A few days ago, Moove-it gave us the chance to meet Harry Roberts, an experienced Front End developer. Harry provides courses to companies such as Google, Etsy, and the BBC. The focus was on improving our Front End skills through a two-day workshop, but the experience gave us more than a bunch of technical skills and knowledge.
Writing CSS is very simple. Learning the language is not a big deal. It takes no more than 2 minutes to write 3 lines of CSS to style an element of the DOM. But, let’s think beyond that. What if the application grows bigger than we had originally expected, at the beginning of the project? Is our code maintainable? What things should we consider in order to write more maintainable and scalable CSS code?
Let’s look at just two technical elements we learned during the workshop.
BEM. Block, Element, Modifier
When building a typical website, the process is based on the assumption that the design and technical specifications for a website do not change over the course of its development. The designer and the developer will work with little or no interaction between them. Typically, we assume that the design is ready before working on the development.
This approach has the following iteration assumptions:
- First, the designer prepares a series of mock-ups visualizing the design of the website.
- Then, based on the mock-ups, a static page is created.
- Last, the developer brings the site to life with the integration with the BackEnd and adding JS logic.
This approach works well, if the assumption that we mentioned above is true. However, that is rarely the case, as normally the website begins to evolve and take on a life of its own. The design of the pages gradually changes and new pages or sections are added.
One of the most important features of using BEM, is that it ensures that everyone participating in the development of a website is working with the same codebase and using the same terminology. The design of the website can be changed at any moment, as site requirements change, without creating any problems or conflicts.
Considering programming methodologies, one of the most common examples is Object Oriented Programming (OOP). We’re very familiar with OOP, and in some ways, BEM is similar to OOP. BEM is a way of describing reality in code, with a range of patterns, and a way of thinking about program entities regardless of the programming languages being used.
- Block: A block is an independent entity, a “building block” of an application. A block can be either simple or compound (containing other blocks). For example, a block can be a Search Box.
- Element: An element is a part of a block that performs a certain function. Elements are context-dependent: they only make sense in the context of the block that they belong to. In our example, elements are the input of the Search Box, or the Submit button.
- Modifier: If we want to add a particular attribute to an element, we should use modifiers. For example, to add two Search Boxes, but one with a bigger button, we can add the modifier –big to the Submit button.

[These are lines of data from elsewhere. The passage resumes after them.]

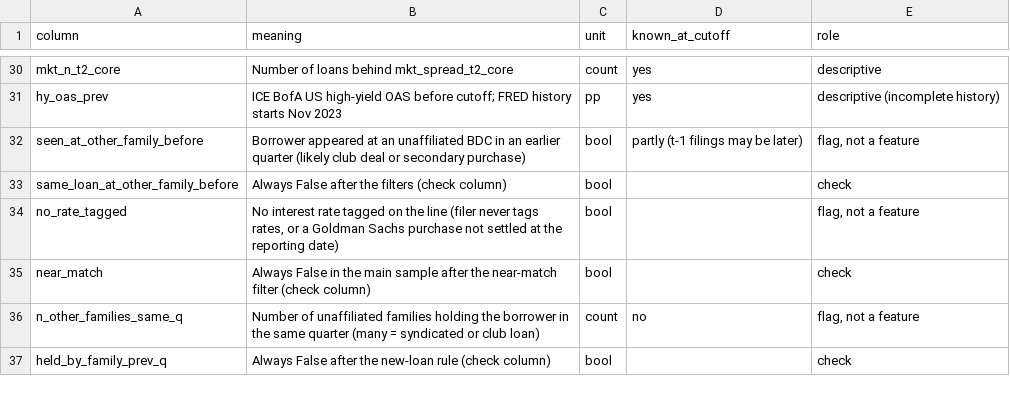
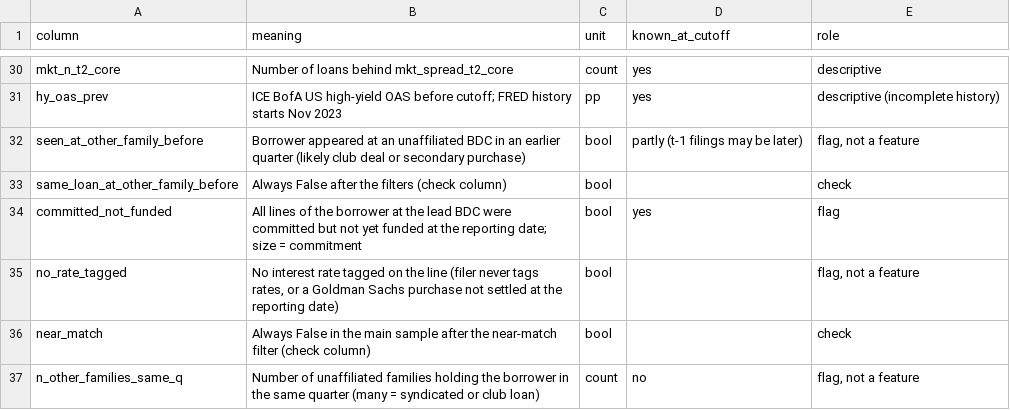
Before and after one commit to NeilErtl/DSF_Project, a CSV file: data/processed/data_dictionary.csv, drawn as a sheet; only a part is shown, gaps mark what is left out; the shorter side is filled out with more unchanged rows.

```diff
--- a/data/processed/data_dictionary.csv
+++ b/data/processed/data_dictionary.csv
@@ -33,2 +33,3 @@ seen_at_other_family_before,Borrower appeared at an unaffiliated BDC in an earli
 same_loan_at_other_family_before,Always False after the filters (check column),bool,,check
+committed_not_funded,All lines of the borrower at the lead BDC were committed but not yet funded at the reporting date; size = commitment,bool,yes,flag
 no_rate_tagged,"No interest rate tagged on the line (filer never tags rates, or a Goldman Sachs purchase not settled at the reporting date)",bool,,"flag, not a feature"
```
Also changed, not shown: data/processed/sector_mapping.csv, output/tables/comparison_with_patrick.csv, 13 other files.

In the above case, we will have something like this:
And the CSS should be something like this:
As you can see, this approach gives us the chance to modify the block, remove it, or add new components, without any unexpected changes across the application. The code will be maintainable, easy to learn, and simply awesome.
ITCSS. A sane, scalable, managed CSS architecture from CSS Wizardry
The title of the official page is very descriptive. The workshop made us think a lot about our own apps and highlighted the importance of having our own CSS architecture. We usually build large and complex applications, which change over time. Having a defined architecture is something we can’t avoid and gives us the ability to offer better code in less time.
Managing CSS at scale is hard, and sometimes we make it a lot harder than it should be. The Inverted Triangle CSS is a simple effective and as yet unpublished methodology to help us manage, maintain and scale CSS projects of all sizes. ITCSS, is not a library, it’s a school of thought, a meta framework if you will. It helps us manage the problems associated with writing CSS at scale, and helps us maintain our sanity, at the same time. It’s also based on this statement: “each piece of CSS needs knowledge of what came before it, and what might come after it”. CSS is a giant dependency tree, and we need a way to manage this dependency at a very low level.
ITCSS was one of the most valuable topics that we learned in the workshop, and something that we have already started to use in our web applications.
Last, but not least, let’s talk about Harry. We met not only a CSS expert, but also a great person. We can talk a lot about the workshop, the ITCSS architecture, BEM and all this great technical stuff, but that’s not the whole story. The workshop provided us with the opportunity to meet a person who has worked with leading companies across the globe, and we were able to learn a lot from his experience.
We also went out for a few beers to talk about culture, sports, technologies, etc, with a person we had met the day before. It was a great experience, which gave us a huge amount of technical knowledge, and the opportunity to make a new friend.